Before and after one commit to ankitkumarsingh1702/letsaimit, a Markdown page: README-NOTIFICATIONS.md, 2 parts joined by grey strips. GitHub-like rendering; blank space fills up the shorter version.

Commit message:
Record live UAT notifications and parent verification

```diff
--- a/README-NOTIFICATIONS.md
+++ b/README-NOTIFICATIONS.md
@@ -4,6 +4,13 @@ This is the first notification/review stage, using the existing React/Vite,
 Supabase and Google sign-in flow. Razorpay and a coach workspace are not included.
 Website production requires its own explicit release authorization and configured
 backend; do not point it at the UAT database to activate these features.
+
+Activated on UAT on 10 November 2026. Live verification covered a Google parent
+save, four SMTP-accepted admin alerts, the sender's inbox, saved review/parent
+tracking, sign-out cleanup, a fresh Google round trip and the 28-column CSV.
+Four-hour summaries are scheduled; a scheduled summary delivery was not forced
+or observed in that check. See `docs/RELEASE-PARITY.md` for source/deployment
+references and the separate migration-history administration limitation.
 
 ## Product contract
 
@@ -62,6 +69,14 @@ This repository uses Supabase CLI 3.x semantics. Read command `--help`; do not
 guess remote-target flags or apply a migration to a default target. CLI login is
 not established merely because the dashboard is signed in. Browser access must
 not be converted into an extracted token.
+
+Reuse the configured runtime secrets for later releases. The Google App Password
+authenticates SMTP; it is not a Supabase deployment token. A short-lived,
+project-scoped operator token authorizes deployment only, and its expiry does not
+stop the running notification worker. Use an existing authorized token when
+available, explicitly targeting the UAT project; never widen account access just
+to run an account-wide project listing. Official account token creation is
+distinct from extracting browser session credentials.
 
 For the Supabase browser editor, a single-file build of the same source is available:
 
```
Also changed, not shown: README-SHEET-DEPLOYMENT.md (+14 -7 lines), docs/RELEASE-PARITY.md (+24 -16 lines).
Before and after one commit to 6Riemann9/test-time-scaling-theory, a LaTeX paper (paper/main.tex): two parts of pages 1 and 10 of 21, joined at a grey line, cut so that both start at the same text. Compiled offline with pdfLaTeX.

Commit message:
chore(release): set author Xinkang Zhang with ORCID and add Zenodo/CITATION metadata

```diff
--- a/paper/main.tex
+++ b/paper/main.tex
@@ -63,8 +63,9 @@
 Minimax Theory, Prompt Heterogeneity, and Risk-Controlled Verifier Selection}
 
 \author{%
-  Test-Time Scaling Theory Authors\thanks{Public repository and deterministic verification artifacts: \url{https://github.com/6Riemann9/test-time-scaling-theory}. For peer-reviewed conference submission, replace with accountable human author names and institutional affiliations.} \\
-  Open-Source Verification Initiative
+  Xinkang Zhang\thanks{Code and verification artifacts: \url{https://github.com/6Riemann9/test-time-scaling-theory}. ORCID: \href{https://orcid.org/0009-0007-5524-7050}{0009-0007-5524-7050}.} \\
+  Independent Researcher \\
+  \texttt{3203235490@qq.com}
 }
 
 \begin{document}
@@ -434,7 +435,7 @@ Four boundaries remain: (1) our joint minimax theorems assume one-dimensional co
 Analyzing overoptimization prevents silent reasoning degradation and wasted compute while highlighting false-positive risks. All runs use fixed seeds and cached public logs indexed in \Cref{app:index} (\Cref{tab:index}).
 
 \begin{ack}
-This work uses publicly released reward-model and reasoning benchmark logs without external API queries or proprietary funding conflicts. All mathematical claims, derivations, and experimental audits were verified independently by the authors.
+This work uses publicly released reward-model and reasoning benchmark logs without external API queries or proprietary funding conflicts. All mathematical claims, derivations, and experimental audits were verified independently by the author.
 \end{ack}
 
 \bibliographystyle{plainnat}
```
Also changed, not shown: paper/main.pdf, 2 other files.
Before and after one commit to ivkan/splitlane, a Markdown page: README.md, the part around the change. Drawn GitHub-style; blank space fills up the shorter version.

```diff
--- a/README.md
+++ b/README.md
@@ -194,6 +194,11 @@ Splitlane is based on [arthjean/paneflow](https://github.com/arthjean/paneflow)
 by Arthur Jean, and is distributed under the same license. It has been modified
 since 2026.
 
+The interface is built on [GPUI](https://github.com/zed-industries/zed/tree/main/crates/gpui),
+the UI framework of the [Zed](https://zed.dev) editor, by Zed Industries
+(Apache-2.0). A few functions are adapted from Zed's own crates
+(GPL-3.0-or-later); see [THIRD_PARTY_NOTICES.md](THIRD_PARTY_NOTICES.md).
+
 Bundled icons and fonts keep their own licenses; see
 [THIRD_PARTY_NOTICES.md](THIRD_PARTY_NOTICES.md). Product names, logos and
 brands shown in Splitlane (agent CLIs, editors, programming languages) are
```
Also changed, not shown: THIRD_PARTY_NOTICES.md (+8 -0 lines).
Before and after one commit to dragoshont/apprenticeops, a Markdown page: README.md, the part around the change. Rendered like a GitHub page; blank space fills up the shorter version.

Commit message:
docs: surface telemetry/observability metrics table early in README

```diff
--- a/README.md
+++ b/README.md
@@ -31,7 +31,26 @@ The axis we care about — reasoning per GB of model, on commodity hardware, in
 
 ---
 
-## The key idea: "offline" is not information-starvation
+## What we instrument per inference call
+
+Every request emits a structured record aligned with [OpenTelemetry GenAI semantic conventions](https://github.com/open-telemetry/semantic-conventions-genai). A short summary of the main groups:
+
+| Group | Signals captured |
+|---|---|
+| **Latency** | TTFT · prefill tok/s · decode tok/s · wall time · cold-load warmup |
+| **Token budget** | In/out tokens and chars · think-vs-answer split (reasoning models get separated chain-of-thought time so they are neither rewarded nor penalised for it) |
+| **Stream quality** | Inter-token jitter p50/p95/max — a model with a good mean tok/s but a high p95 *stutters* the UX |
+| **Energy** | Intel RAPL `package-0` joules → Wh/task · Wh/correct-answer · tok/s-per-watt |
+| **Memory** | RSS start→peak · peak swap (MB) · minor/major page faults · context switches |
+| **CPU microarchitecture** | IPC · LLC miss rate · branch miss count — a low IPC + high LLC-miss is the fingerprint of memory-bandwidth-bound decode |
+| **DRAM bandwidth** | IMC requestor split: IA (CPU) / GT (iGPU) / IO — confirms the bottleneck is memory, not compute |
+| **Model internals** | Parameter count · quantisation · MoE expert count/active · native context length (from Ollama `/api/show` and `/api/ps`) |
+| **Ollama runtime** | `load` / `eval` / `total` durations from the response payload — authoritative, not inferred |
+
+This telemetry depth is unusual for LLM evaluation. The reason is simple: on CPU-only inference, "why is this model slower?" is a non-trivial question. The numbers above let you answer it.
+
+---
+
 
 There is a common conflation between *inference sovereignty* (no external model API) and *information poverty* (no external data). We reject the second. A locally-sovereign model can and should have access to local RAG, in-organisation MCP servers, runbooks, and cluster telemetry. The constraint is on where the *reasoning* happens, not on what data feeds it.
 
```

## [PROBLEM TO WORK ON]
The listing above should be repeated in its entirety, unchanged.

## [COMPLETED EXERCISE]
Before and after one commit to ankitkumarsingh1702/letsaimit, a Markdown page: README-NOTIFICATIONS.md, 2 parts joined by grey strips. GitHub-like rendering; blank space fills up the shorter version.

Commit message:
Record live UAT notifications and parent verification

```diff
--- a/README-NOTIFICATIONS.md
+++ b/README-NOTIFICATIONS.md
@@ -4,6 +4,13 @@ This is the first notification/review stage, using the existing React/Vite,
 Supabase and Google sign-in flow. Razorpay and a coach workspace are not included.
 Website production requires its own explicit release authorization and configured
 backend; do not point it at the UAT database to activate these features.
+
+Activated on UAT on 10 November 2026. Live verification covered a Google parent
+save, four SMTP-accepted admin alerts, the sender's inbox, saved review/parent
+tracking, sign-out cleanup, a fresh Google round trip and the 28-column CSV.
+Four-hour summaries are scheduled; a scheduled summary delivery was not forced
+or observed in that check. See `docs/RELEASE-PARITY.md` for source/deployment
+references and the separate migration-history administration limitation.
 
 ## Product contract
 
@@ -62,6 +69,14 @@ This repository uses Supabase CLI 3.x semantics. Read command `--help`; do not
 guess remote-target flags or apply a migration to a default target. CLI login is
 not established merely because the dashboard is signed in. Browser access must
 not be converted into an extracted token.
+
+Reuse the configured runtime secrets for later releases. The Google App Password
+authenticates SMTP; it is not a Supabase deployment token. A short-lived,
+project-scoped operator token authorizes deployment only, and its expiry does not
+stop the running notification worker. Use an existing authorized token when
+available, explicitly targeting the UAT project; never widen account access just
+to run an account-wide project listing. Official account token creation is
+distinct from extracting browser session credentials.
 
 For the Supabase browser editor, a single-file build of the same source is available:
 
```
Also changed, not shown: README-SHEET-DEPLOYMENT.md (+14 -7 lines), docs/RELEASE-PARITY.md (+24 -16 lines).
Before and after one commit to 6Riemann9/test-time-scaling-theory, a LaTeX paper (paper/main.tex): two parts of pages 1 and 10 of 21, joined at a grey line, cut so that both start at the same text. Compiled offline with pdfLaTeX.

Commit message:
chore(release): set author Xinkang Zhang with ORCID and add Zenodo/CITATION metadata

```diff
--- a/paper/main.tex
+++ b/paper/main.tex
@@ -63,8 +63,9 @@
 Minimax Theory, Prompt Heterogeneity, and Risk-Controlled Verifier Selection}
 
 \author{%
-  Test-Time Scaling Theory Authors\thanks{Public repository and deterministic verification artifacts: \url{https://github.com/6Riemann9/test-time-scaling-theory}. For peer-reviewed conference submission, replace with accountable human author names and institutional affiliations.} \\
-  Open-Source Verification Initiative
+  Xinkang Zhang\thanks{Code and verification artifacts: \url{https://github.com/6Riemann9/test-time-scaling-theory}. ORCID: \href{https://orcid.org/0009-0007-5524-7050}{0009-0007-5524-7050}.} \\
+  Independent Researcher \\
+  \texttt{3203235490@qq.com}
 }
 
 \begin{document}
@@ -434,7 +435,7 @@ Four boundaries remain: (1) our joint minimax theorems assume one-dimensional co
 Analyzing overoptimization prevents silent reasoning degradation and wasted compute while highlighting false-positive risks. All runs use fixed seeds and cached public logs indexed in \Cref{app:index} (\Cref{tab:index}).
 
 \begin{ack}
-This work uses publicly released reward-model and reasoning benchmark logs without external API queries or proprietary funding conflicts. All mathematical claims, derivations, and experimental audits were verified independently by the authors.
+This work uses publicly released reward-model and reasoning benchmark logs without external API queries or proprietary funding conflicts. All mathematical claims, derivations, and experimental audits were verified independently by the author.
 \end{ack}
 
 \bibliographystyle{plainnat}
```
Also changed, not shown: paper/main.pdf, 2 other files.
Before and after one commit to ivkan/splitlane, a Markdown page: README.md, the part around the change. Drawn GitHub-style; blank space fills up the shorter version.

```diff
--- a/README.md
+++ b/README.md
@@ -194,6 +194,11 @@ Splitlane is based on [arthjean/paneflow](https://github.com/arthjean/paneflow)
 by Arthur Jean, and is distributed under the same license. It has been modified
 since 2026.
 
+The interface is built on [GPUI](https://github.com/zed-industries/zed/tree/main/crates/gpui),
+the UI framework of the [Zed](https://zed.dev) editor, by Zed Industries
+(Apache-2.0). A few functions are adapted from Zed's own crates
+(GPL-3.0-or-later); see [THIRD_PARTY_NOTICES.md](THIRD_PARTY_NOTICES.md).
+
 Bundled icons and fonts keep their own licenses; see
 [THIRD_PARTY_NOTICES.md](THIRD_PARTY_NOTICES.md). Product names, logos and
 brands shown in Splitlane (agent CLIs, editors, programming languages) are
```
Also changed, not shown: THIRD_PARTY_NOTICES.md (+8 -0 lines).
Before and after one commit to dragoshont/apprenticeops, a Markdown page: README.md, the part around the change. Rendered like a GitHub page; blank space fills up the shorter version.

Commit message:
docs: surface telemetry/observability metrics table early in README

```diff
--- a/README.md
+++ b/README.md
@@ -31,7 +31,26 @@ The axis we care about — reasoning per GB of model, on commodity hardware, in
 
 ---
 
-## The key idea: "offline" is not information-starvation
+## What we instrument per inference call
+
+Every request emits a structured record aligned with [OpenTelemetry GenAI semantic conventions](https://github.com/open-telemetry/semantic-conventions-genai). A short summary of the main groups:
+
+| Group | Signals captured |
+|---|---|
+| **Latency** | TTFT · prefill tok/s · decode tok/s · wall time · cold-load warmup |
+| **Token budget** | In/out tokens and chars · think-vs-answer split (reasoning models get separated chain-of-thought time so they are neither rewarded nor penalised for it) |
+| **Stream quality** | Inter-token jitter p50/p95/max — a model with a good mean tok/s but a high p95 *stutters* the UX |
+| **Energy** | Intel RAPL `package-0` joules → Wh/task · Wh/correct-answer · tok/s-per-watt |
+| **Memory** | RSS start→peak · peak swap (MB) · minor/major page faults · context switches |
+| **CPU microarchitecture** | IPC · LLC miss rate · branch miss count — a low IPC + high LLC-miss is the fingerprint of memory-bandwidth-bound decode |
+| **DRAM bandwidth** | IMC requestor split: IA (CPU) / GT (iGPU) / IO — confirms the bottleneck is memory, not compute |
+| **Model internals** | Parameter count · quantisation · MoE expert count/active · native context length (from Ollama `/api/show` and `/api/ps`) |
+| **Ollama runtime** | `load` / `eval` / `total` durations from the response payload — authoritative, not inferred |
+
+This telemetry depth is unusual for LLM evaluation. The reason is simple: on CPU-only inference, "why is this model slower?" is a non-trivial question. The numbers above let you answer it.
+
+---
+
 
 There is a common conflation between *inference sovereignty* (no external model API) and *information poverty* (no external data). We reject the second. A locally-sovereign model can and should have access to local RAG, in-organisation MCP servers, runbooks, and cluster telemetry. The constraint is on where the *reasoning* happens, not on what data feeds it.
 
```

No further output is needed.